_Exercise brief_:
Render every line of the data exactly as written, and leave out the pictures.

_Extracted entries_:
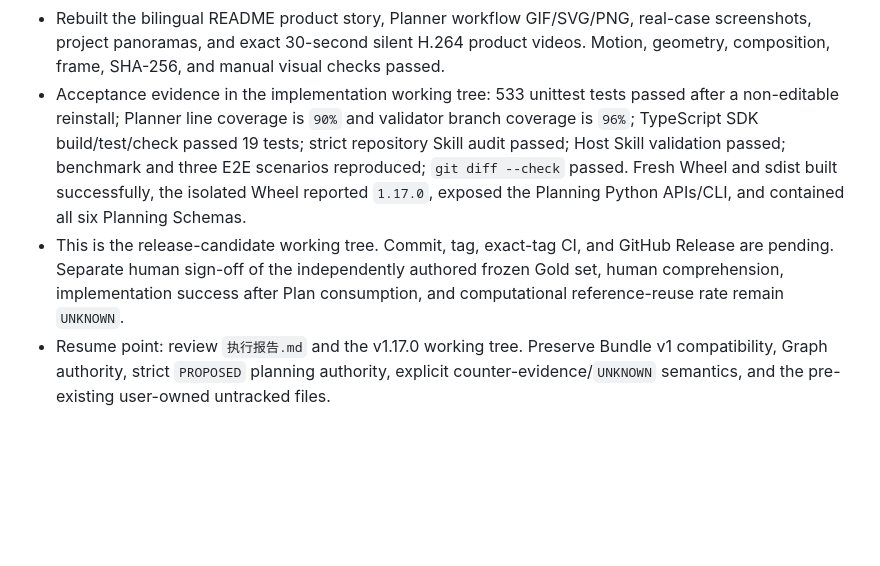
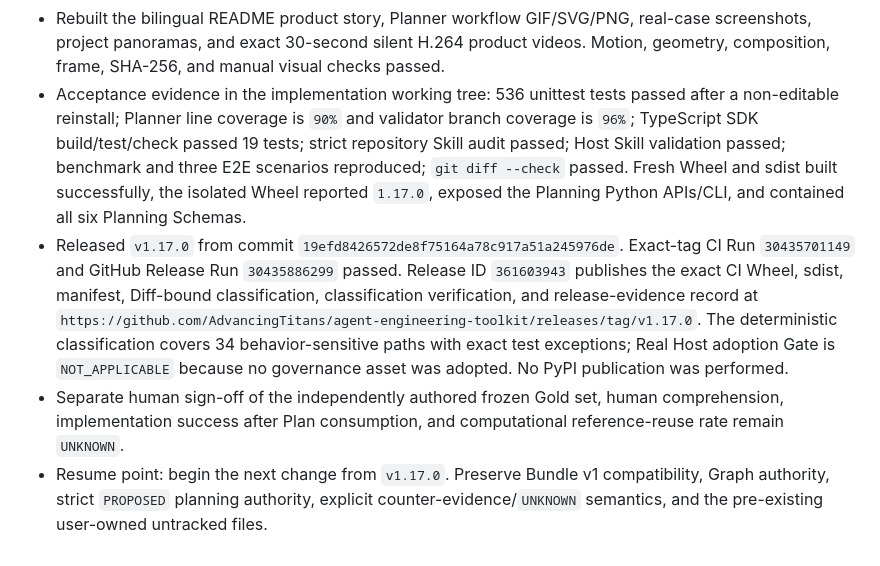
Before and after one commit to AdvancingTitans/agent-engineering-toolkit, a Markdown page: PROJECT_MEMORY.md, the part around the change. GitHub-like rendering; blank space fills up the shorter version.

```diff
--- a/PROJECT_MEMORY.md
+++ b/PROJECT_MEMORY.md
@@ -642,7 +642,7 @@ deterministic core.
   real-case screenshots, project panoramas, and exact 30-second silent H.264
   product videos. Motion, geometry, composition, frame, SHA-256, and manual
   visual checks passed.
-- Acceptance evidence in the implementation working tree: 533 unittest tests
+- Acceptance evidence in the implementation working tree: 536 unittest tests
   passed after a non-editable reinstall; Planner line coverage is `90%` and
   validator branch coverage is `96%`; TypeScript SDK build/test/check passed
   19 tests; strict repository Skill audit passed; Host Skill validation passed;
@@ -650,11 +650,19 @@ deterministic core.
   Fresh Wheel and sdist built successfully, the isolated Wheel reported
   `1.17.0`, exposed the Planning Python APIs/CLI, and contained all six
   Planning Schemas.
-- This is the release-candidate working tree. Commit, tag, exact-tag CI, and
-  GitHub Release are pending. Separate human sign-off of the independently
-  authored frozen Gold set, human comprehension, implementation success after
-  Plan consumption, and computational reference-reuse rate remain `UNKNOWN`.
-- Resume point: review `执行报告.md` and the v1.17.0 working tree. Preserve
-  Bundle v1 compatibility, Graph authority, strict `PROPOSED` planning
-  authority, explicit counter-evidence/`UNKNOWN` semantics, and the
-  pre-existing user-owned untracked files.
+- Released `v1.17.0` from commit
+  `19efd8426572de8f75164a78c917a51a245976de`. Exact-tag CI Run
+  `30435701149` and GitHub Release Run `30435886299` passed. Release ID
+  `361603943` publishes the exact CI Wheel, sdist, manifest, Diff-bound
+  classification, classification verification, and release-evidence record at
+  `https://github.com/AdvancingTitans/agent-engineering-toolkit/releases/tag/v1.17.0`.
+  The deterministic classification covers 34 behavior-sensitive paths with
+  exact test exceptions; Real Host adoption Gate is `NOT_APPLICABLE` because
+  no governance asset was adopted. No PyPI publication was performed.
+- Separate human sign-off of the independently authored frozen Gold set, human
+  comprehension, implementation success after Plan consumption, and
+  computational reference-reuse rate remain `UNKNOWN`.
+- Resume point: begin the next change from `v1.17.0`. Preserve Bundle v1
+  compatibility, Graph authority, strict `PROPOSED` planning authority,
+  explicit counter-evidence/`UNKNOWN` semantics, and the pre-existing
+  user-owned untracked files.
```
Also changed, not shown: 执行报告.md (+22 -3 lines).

_Problem solution_:
Before and after one commit to AdvancingTitans/agent-engineering-toolkit, a Markdown page: PROJECT_MEMORY.md, the part around the change. GitHub-like rendering; blank space fills up the shorter version.

```diff
--- a/PROJECT_MEMORY.md
+++ b/PROJECT_MEMORY.md
@@ -642,7 +642,7 @@ deterministic core.
   real-case screenshots, project panoramas, and exact 30-second silent H.264
   product videos. Motion, geometry, composition, frame, SHA-256, and manual
   visual checks passed.
-- Acceptance evidence in the implementation working tree: 533 unittest tests
+- Acceptance evidence in the implementation working tree: 536 unittest tests
   passed after a non-editable reinstall; Planner line coverage is `90%` and
   validator branch coverage is `96%`; TypeScript SDK build/test/check passed
   19 tests; strict repository Skill audit passed; Host Skill validation passed;
@@ -650,11 +650,19 @@ deterministic core.
   Fresh Wheel and sdist built successfully, the isolated Wheel reported
   `1.17.0`, exposed the Planning Python APIs/CLI, and contained all six
   Planning Schemas.
-- This is the release-candidate working tree. Commit, tag, exact-tag CI, and
-  GitHub Release are pending. Separate human sign-off of the independently
-  authored frozen Gold set, human comprehension, implementation success after
-  Plan consumption, and computational reference-reuse rate remain `UNKNOWN`.
-- Resume point: review `执行报告.md` and the v1.17.0 working tree. Preserve
-  Bundle v1 compatibility, Graph authority, strict `PROPOSED` planning
-  authority, explicit counter-evidence/`UNKNOWN` semantics, and the
-  pre-existing user-owned untracked files.
+- Released `v1.17.0` from commit
+  `19efd8426572de8f75164a78c917a51a245976de`. Exact-tag CI Run
+  `30435701149` and GitHub Release Run `30435886299` passed. Release ID
+  `361603943` publishes the exact CI Wheel, sdist, manifest, Diff-bound
+  classification, classification verification, and release-evidence record at
+  `https://github.com/AdvancingTitans/agent-engineering-toolkit/releases/tag/v1.17.0`.
+  The deterministic classification covers 34 behavior-sensitive paths with
+  exact test exceptions; Real Host adoption Gate is `NOT_APPLICABLE` because
+  no governance asset was adopted. No PyPI publication was performed.
+- Separate human sign-off of the independently authored frozen Gold set, human
+  comprehension, implementation success after Plan consumption, and
+  computational reference-reuse rate remain `UNKNOWN`.
+- Resume point: begin the next change from `v1.17.0`. Preserve Bundle v1
+  compatibility, Graph authority, strict `PROPOSED` planning authority,
+  explicit counter-evidence/`UNKNOWN` semantics, and the pre-existing
+  user-owned untracked files.
```
Also changed, not shown: 执行报告.md (+22 -3 lines).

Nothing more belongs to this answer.